One such company was the BOBBI Motor Corporation, set up in 1945 by S. A. Williams in San Diego, California to produce the BOBBI-KAR. But financial difficulties forced BOBBI to relocate in Birmingham, Alabama as the BOBBI Motorcar Corporation.
Here, the company was taken over by George D. Keller, a former sales vice president of Studebaker, to be renamed George D. Keller Motors Corporation of
Most of the unique features of the BOBBI-KAR were retained, such as the independent suspension that had torsion bars bonded in rubber, but Keller re-designed the body styling to make it more conventional. The cars were fitted with 2.6 litre, 4 cylinder 'Continental' or 'Hercules' engines and were available in two series, the 'Chief' and the 'Super Chief', each of them having an unusual three model range.
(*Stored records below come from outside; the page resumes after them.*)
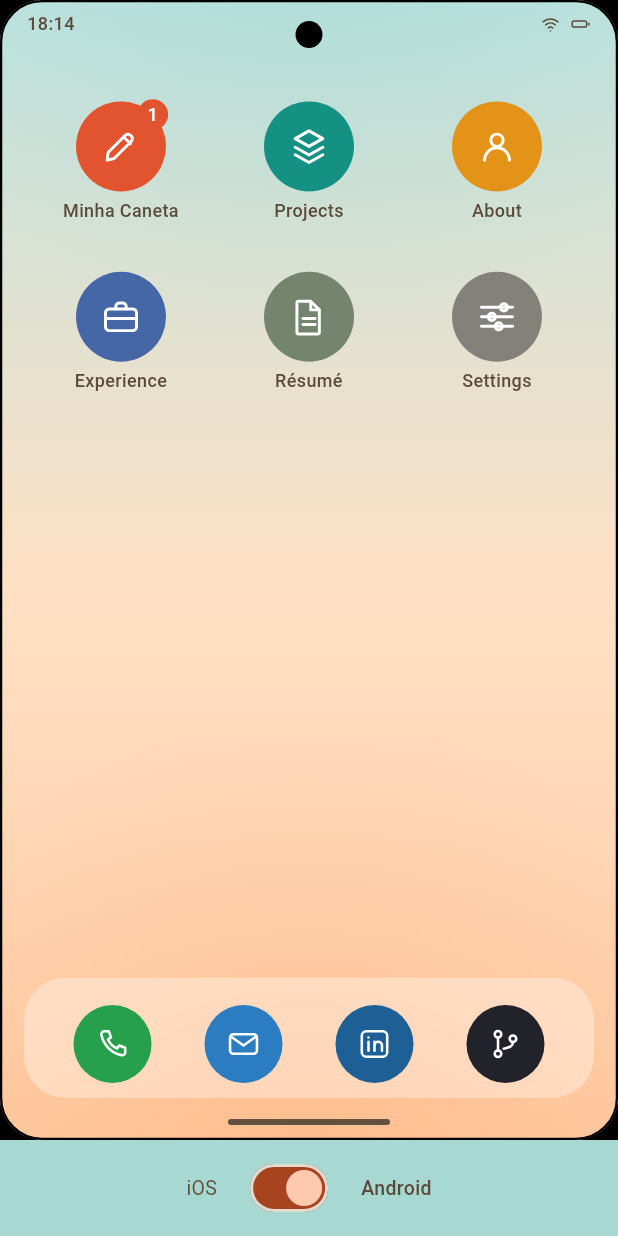
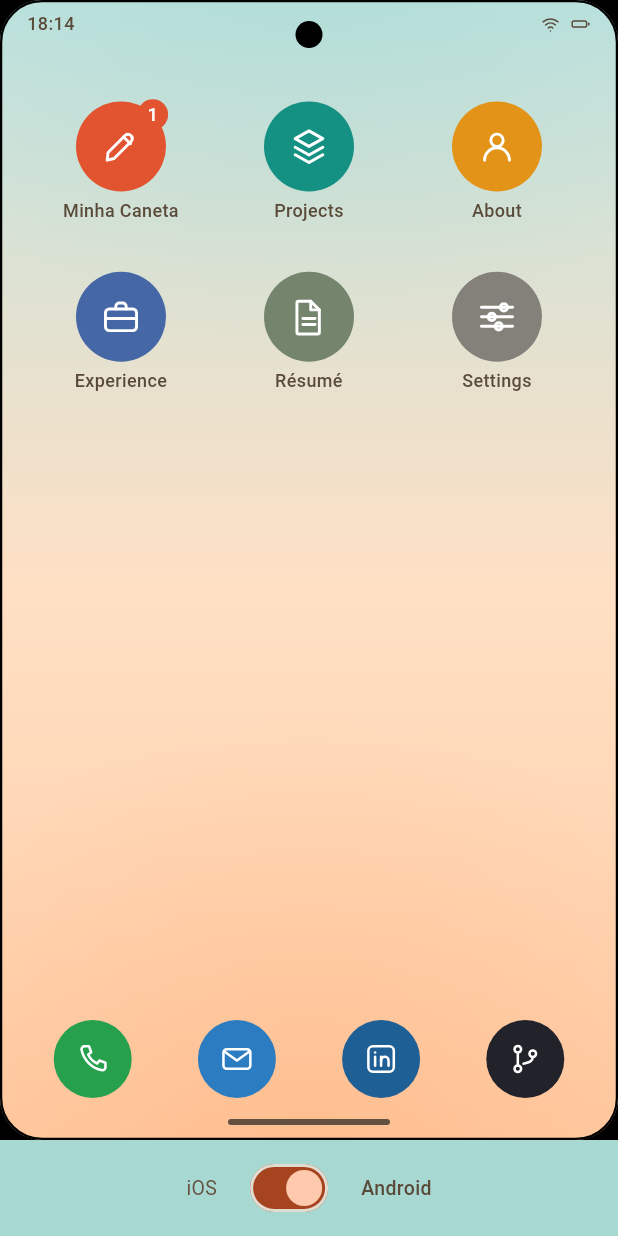
Before and after one commit to brunordrdev/portfolio-os, a Flutter app: the HomeScreen screen opened by its route, on a phone screen of 412 x 824 dp. Run offline on Flutter 3.47's test engine with Material 3 defaults, Android fonts, the phone set to English and light mode, and no system bars; our stand-ins replace clock, flutter_svg, go_router, shared_preferences; accounts and stored records are empty.

Commit message:
A doca vira membro da costura
O contêiner fosco era estilo de plataforma escrito dentro da tela inicial:
raio de superfície, desfoque e preenchimento decididos por quem só deveria
estar dizendo quais quatro canais existem. Agora é `dock`, e cada pele
responde — vidro fosco no iOS, filho direto no Android, onde os ícones
ficam soltos sobre o papel de parede.

A tela inicial perdeu dezesseis linhas e não ganhou nenhuma.

`dockFill` ficou com um leitor só, dentro da pele iOS, o que é coerente: é
o vidro de uma plataforma, não uma cor do sistema. `surfaceRadius` também
não é mais lido por tela nenhuma — só pelas duas peles, uma para o vidro e
outra para o canto do voltar preditivo.

Co-Authored-By: Claude Opus 5 (1M context) <noreply@anthropic.com>

```diff
--- a/lib/core/platform/android_spec.dart
+++ b/lib/core/platform/android_spec.dart
@@ -76,6 +76,11 @@ class AndroidSpec extends PlatformSpec {
   // a barra colada na borda.
   @override
   double get systemChromeHeight => 32;
+
+  // Sem cápsula: no Android os ícones da doca ficam soltos sobre o papel de
+  // parede. Nada de contêiner, nada de desfoque — só os ícones.
+  @override
+  Widget dock({required Widget child}) => child;
 
   // Furo de câmera redondo, canto mais fechado e borda fina.
   @override
--- a/lib/core/platform/platform_spec.dart
+++ b/lib/core/platform/platform_spec.dart
@@ -111,6 +111,14 @@ abstract class PlatformSpec {
     required ValueChanged<bool> onChanged,
   });
 
+  /// A doca: como os quatro canais de contato se apoiam no papel de parede.
+  ///
+  /// No iOS eles vivem dentro de um contêiner fosco; no Android ficam soltos
+  /// sobre o papel de parede, sem cápsula e sem desfoque. É estilo de
+  /// plataforma, e até este membro existir ele estava escrito dentro da tela
+  /// inicial — que é o tipo de vazamento que a costura existe para impedir.
+  Widget dock({required Widget child});
+
   /// A moldura física do aparelho, desenhada por cima de tudo.
   ///
   /// É o cromo que não é do sistema operacional e sim do vidro em volta
--- a/lib/features/home/home_screen.dart
+++ b/lib/features/home/home_screen.dart
@@ -1,5 +1,3 @@
-import 'dart:ui' show ImageFilter;
-
 import 'package:flutter/material.dart';
 import 'package:go_router/go_router.dart';
 
@@ -122,18 +120,7 @@ class HomeScreen extends StatelessWidget {
               ),
             ),
             const Spacer(),
-            Padding(
-              padding: const EdgeInsets.symmetric(horizontal: 16),
-              child: ClipRRect(
-                borderRadius: BorderRadius.circular(spec.surfaceRadius),
-                child: BackdropFilter(
-                  filter: ImageFilter.blur(sigmaX: 16, sigmaY: 16),
-                  child: Container(
-                    color: tokens.dockFill,
-                    padding: const EdgeInsets.symmetric(
-                      vertical: 10,
-                      horizontal: 6,
-                    ),
+            spec.dock(
               child: Row(
                 mainAxisAlignment: MainAxisAlignment.spaceEvenly,
                 children: [
@@ -148,9 +135,6 @@ class HomeScreen extends StatelessWidget {
                       onTap: (_) => openExternal(channel.url),
                     ),
                 ],
-                    ),
-                  ),
-                ),
               ),
             ),
             const SizedBox(height: 14),
```
Also changed, not shown: lib/core/platform/ios_spec.dart (+30 -0 lines), 1 other file. Lines whose indentation alone changed are shown as unchanged.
This was comprised of a front engined 5 seater saloon, a front engined station wagon and a rear engined 3 seater convertible.
Production was envisaged of 6,000 cars per month and a network of 1,500 dealers, but George Keller died suddenly of a heart attack after only 18 cars had been built.
A Belgian Industrialist named Poelemans, founder of Montages Automobiles PLM of Merksen, Antwerp, took over the design and a few Keller designed station wagons were made between 1953 and 1954. But the venture was again unsuccessful and production stopped in 1954.
Source: Reg J. Prosser